A goods train derailed in southern Jutland on Friday last week and, as can be seen from the picture from the local newspaper, it was on a single track line section between Padborg and Kolding, meaning the whole connection between Hamburg and Jutland is blocked. The wagons were dragged between 5 and 6 kilometres while off the track, meaning there is a lot of mess to clean up. It is currently thought the works will take at least one week.
All of this means that the CityNightLine night train Amsterdam+Köln/Basel/Praha – Copenhagen cannot run the full route at the moment. The solution? Run the train as far as Hamburg Hbf and throw the passengers off onto a bus – at 0356 in the morning – and then onto a ferry at Puttgarden, and then to get a regional train at Rødby, arriving in Copenhagen in who knows what state of mind in the morning.
OK, yes, shit happens on the railways, and I’m ready to be flexible and to travel during the day instead. The daytime ICE takes a different route – via the Puttgarden-Rødby ferry – so there is a train I could take. Am I allowed? NO. Rebooking my CNL ticket onto a ICE is not allowed, although both ICE and CNL trains are operated by Deutsche Bahn. I’m told that because there are replacement buses available there is no need for rebooking onto trains.
This is just the latest in a long line of experiences that seem to demonstrate to me that taking DB CityNightLine trains is just not an adequately reliable option. This autumn I was turfed off in Odense on the way to Copenhagen with the train already 90 minutes delayed, and I have been delayed 60 minutes a couple of other times. I’ve also in the past been thrown out in Dortmund and told my train would simply not go as far as Köln.

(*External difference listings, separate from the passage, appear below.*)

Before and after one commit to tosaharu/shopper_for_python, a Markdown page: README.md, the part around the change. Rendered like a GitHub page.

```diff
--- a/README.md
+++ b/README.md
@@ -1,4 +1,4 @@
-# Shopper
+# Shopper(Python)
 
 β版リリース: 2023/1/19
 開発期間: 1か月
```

Also the CNL couchette / liegewagen carriages are old and noisy, and many CNL routes no longer have a dining car allowing you to escape the bedlam in the compartments if you need to (although the dining car still thankfully exists on the Copenhagen route). All of this however is such a stark contrast with the Hamburg – Wien night train operated by ÖBB I took a few weeks ago, with neat, modern and smart couchette cars, and a morning breakfast provided even for the cheapest ticket holders.

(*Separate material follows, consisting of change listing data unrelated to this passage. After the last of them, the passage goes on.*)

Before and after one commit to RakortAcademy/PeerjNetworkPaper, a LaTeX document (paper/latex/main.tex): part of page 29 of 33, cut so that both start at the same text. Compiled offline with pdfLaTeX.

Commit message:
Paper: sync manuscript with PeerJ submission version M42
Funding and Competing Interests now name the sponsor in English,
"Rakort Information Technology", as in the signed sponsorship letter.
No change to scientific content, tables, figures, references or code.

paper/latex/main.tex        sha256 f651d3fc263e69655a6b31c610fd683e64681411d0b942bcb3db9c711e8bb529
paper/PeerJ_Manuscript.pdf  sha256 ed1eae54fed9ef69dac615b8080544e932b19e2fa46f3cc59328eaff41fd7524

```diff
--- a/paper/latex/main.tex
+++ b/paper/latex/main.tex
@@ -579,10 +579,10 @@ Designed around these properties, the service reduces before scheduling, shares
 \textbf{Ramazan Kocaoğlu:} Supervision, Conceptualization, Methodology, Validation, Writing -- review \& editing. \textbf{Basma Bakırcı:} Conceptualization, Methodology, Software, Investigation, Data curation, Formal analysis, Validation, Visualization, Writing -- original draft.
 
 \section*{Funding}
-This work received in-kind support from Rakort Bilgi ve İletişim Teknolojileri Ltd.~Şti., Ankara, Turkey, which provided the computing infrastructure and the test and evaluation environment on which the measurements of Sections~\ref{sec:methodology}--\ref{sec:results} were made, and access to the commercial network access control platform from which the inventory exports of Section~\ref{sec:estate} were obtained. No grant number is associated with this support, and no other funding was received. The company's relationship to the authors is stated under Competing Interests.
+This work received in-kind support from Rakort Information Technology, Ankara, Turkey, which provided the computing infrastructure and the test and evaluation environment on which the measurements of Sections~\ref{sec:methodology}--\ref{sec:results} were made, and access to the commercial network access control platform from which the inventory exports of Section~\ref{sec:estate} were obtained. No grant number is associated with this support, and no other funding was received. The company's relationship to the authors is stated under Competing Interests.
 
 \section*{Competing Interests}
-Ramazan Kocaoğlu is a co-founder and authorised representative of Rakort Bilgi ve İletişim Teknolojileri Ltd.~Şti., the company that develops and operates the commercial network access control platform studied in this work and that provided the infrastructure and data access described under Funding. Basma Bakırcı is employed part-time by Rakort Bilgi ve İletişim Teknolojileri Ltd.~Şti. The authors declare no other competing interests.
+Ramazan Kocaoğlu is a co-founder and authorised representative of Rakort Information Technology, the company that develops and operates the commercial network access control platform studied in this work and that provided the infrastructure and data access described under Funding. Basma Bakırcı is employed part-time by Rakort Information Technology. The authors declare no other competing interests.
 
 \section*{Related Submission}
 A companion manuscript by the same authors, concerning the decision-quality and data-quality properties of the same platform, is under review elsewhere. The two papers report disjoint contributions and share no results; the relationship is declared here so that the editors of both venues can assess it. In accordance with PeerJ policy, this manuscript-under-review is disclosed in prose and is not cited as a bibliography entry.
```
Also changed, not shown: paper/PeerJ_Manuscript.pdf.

Now while high speed rail may be the future of public transport for journeys of up to 500km, what about for trips longer than that? A 12 hour night train, if it is reliable and comfortable, and you can arrive at your destination fresh enough to work the following day, should be a viable option. If my CityNightLine experience is anything to go by then that is simply not the case just now, and indeed seems to be getting further and further away from being the case any time soon.

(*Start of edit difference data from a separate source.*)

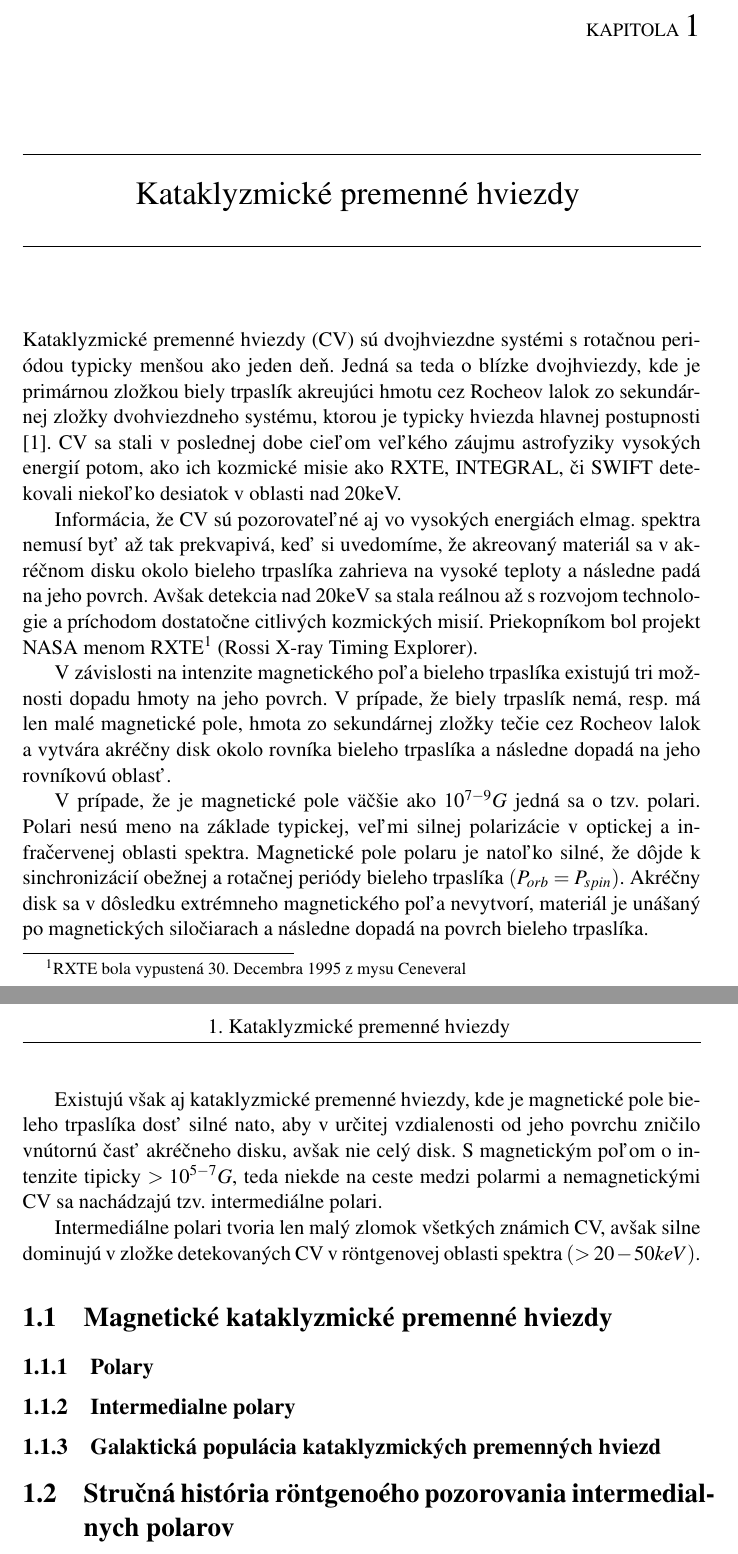
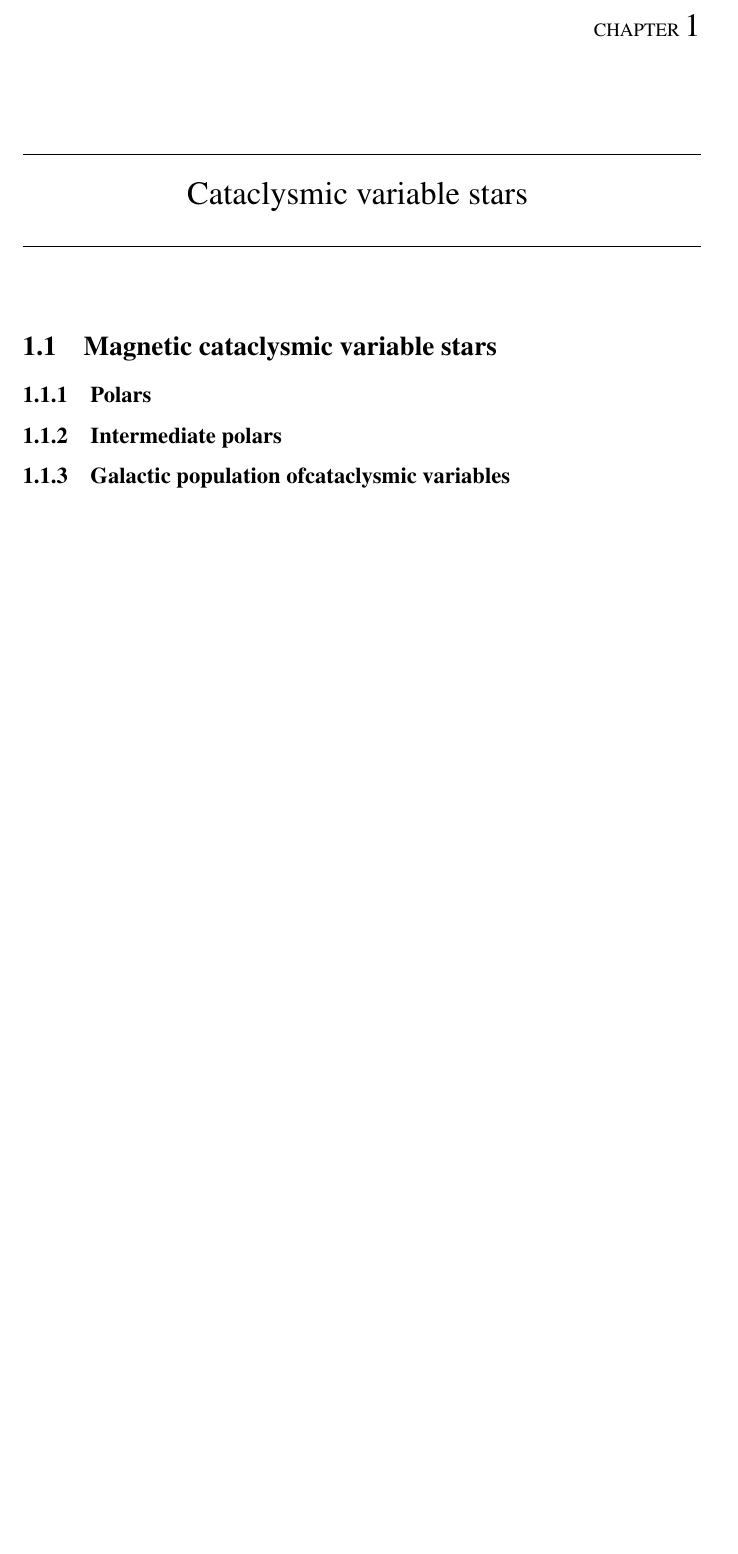
Before and after one commit to mkocka/dipl, a LaTeX document (dipl.tex): two parts of pages 3 and 4 of 8 before the commit and part of page 3 of 5 after it, the two joined at a grey line, cut at the place of the change, the shorter picture padded with empty space. The pictures show the PDF file dipl.pdf that the author committed with the source.

Commit message:
comit ang version

```diff
--- a/dipl.tex
+++ b/dipl.tex
@@ -46,47 +48,12 @@
 
 .... pindy o CVs a SNe
 
-\chapter{Kataklyzmické premenné hviezdy }
-%\section{Úvod do kataklyzmických premenných}   ---- toto pridat ak sa to bude hodit
-Kataklyzmické premenné hviezdy (CV) sú dvojhviezdne systémi s rotačnou periódou typicky menšou
-ako jeden deň. Jedná sa teda o blízke dvojhviezdy, kde je primárnou zložkou biely trpaslík
-akreujúci hmotu cez Rocheov lalok zo sekundárnej zložky dvohviezdneho systému, ktorou je
-typicky hviezda hlavnej postupnosti \cite{(Warner 1995)}. CV sa stali v poslednej dobe
-cieľom veľkého záujmu astrofyziky vysokých energií potom, ako ich kozmické misie ako RXTE,
-INTEGRAL, či SWIFT detekovali niekoľko desiatok v oblasti nad 20keV.
-
-Informácia, že CV sú pozorovateľné aj vo vysokých energiách elmag. spektra nemusí byť až
-tak prekvapivá, keď si uvedomíme, že akreovaný materiál sa v akréčnom disku
-okolo bieleho trpaslíka zahrieva na vysoké teploty a následne padá na jeho povrch.
-Avšak detekcia nad 20keV sa
-stala reálnou až s rozvojom technologie a príchodom dostatočne citlivých kozmických misií.
-Priekopníkom bol projekt NASA menom RXTE\footnote{RXTE bola vypustená 30. Decembra 1995 z mysu Ceneveral}
-(Rossi X-ray Timing Explorer).
-
-V závislosti na intenzite magnetického poľa bieleho trpaslíka existujú tri možnosti dopadu hmoty na
-jeho povrch. V prípade, že biely trpaslík nemá, resp. má len malé magnetické pole, hmota zo
-sekundárnej zložky tečie cez Rocheov lalok a vytvára akréčny disk okolo rovníka bieleho trpaslíka a
-následne dopadá na jeho rovníkovú oblasť.
-
-V prípade, že je magnetické pole väčšie ako $10^{7 - 9} G$ jedná sa o tzv. polari. Polari nesú meno na
-základe typickej, veľmi silnej polarizácie v optickej a infračervenej
-oblasti spektra. Magnetické pole polaru je natoľko silné, že dôjde k sinchronizácií obežnej a rotačnej
-periódy bieleho trpaslíka $(P_{orb} = P_{spin})$. Akréčny disk sa v dôsledku extrémneho magnetického poľa
-nevytvorí, materiál je unášaný po magnetických siločiarach a následne dopadá na povrch bieleho trpaslíka.
-
-Existujú však aj kataklyzmické premenné hviezdy, kde je magnetické pole bieleho trpaslíka dosť silné nato,
-aby v určitej vzdialenosti od jeho povrchu zničilo vnútornú časť akréčneho disku, avšak nie celý disk.
-S magnetickým poľom o intenzite tipicky $>10^{5 - 7} G$, teda niekde na ceste medzi polarmi a nemagnetickými
-CV sa nachádzajú tzv. intermediálne polari.
-
-Intermediálne polari tvoria len malý zlomok všetkých známich CV, avšak silne dominujú v zložke detekovaných
-CV v röntgenovej oblasti spektra $(>20-50keV)$.
+\chapter{Cataclysmic variable stars }
 
 
-\section{Magnetické kataklyzmické premenné hviezdy}
-\subsection{Polary}
-\subsection{Intermedialne polary}
-\subsection{Galaktická populácia kataklyzmických premenných hviezd}
+\section{Magnetic cataclysmic variable stars }
+\subsection{Polars}
+\subsection{Intermediate polars}
+\subsection{Galactic population ofcataclysmic variables }
 \label{GXRE}
-\section{Stručná história röntgenoého pozorovania intermedialnych polarov}
 
@@ -95,3 +61,4 @@ CV v röntgenovej oblasti spektra $(>20-50keV)$.
+\section{Thermal bremstalung}
 
 
 
```
Also changed, not shown: dipl.pdf, dipl.tex (29 more changed lines).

(and of course the Brussels night train headache has not been sorted… but that’s another story)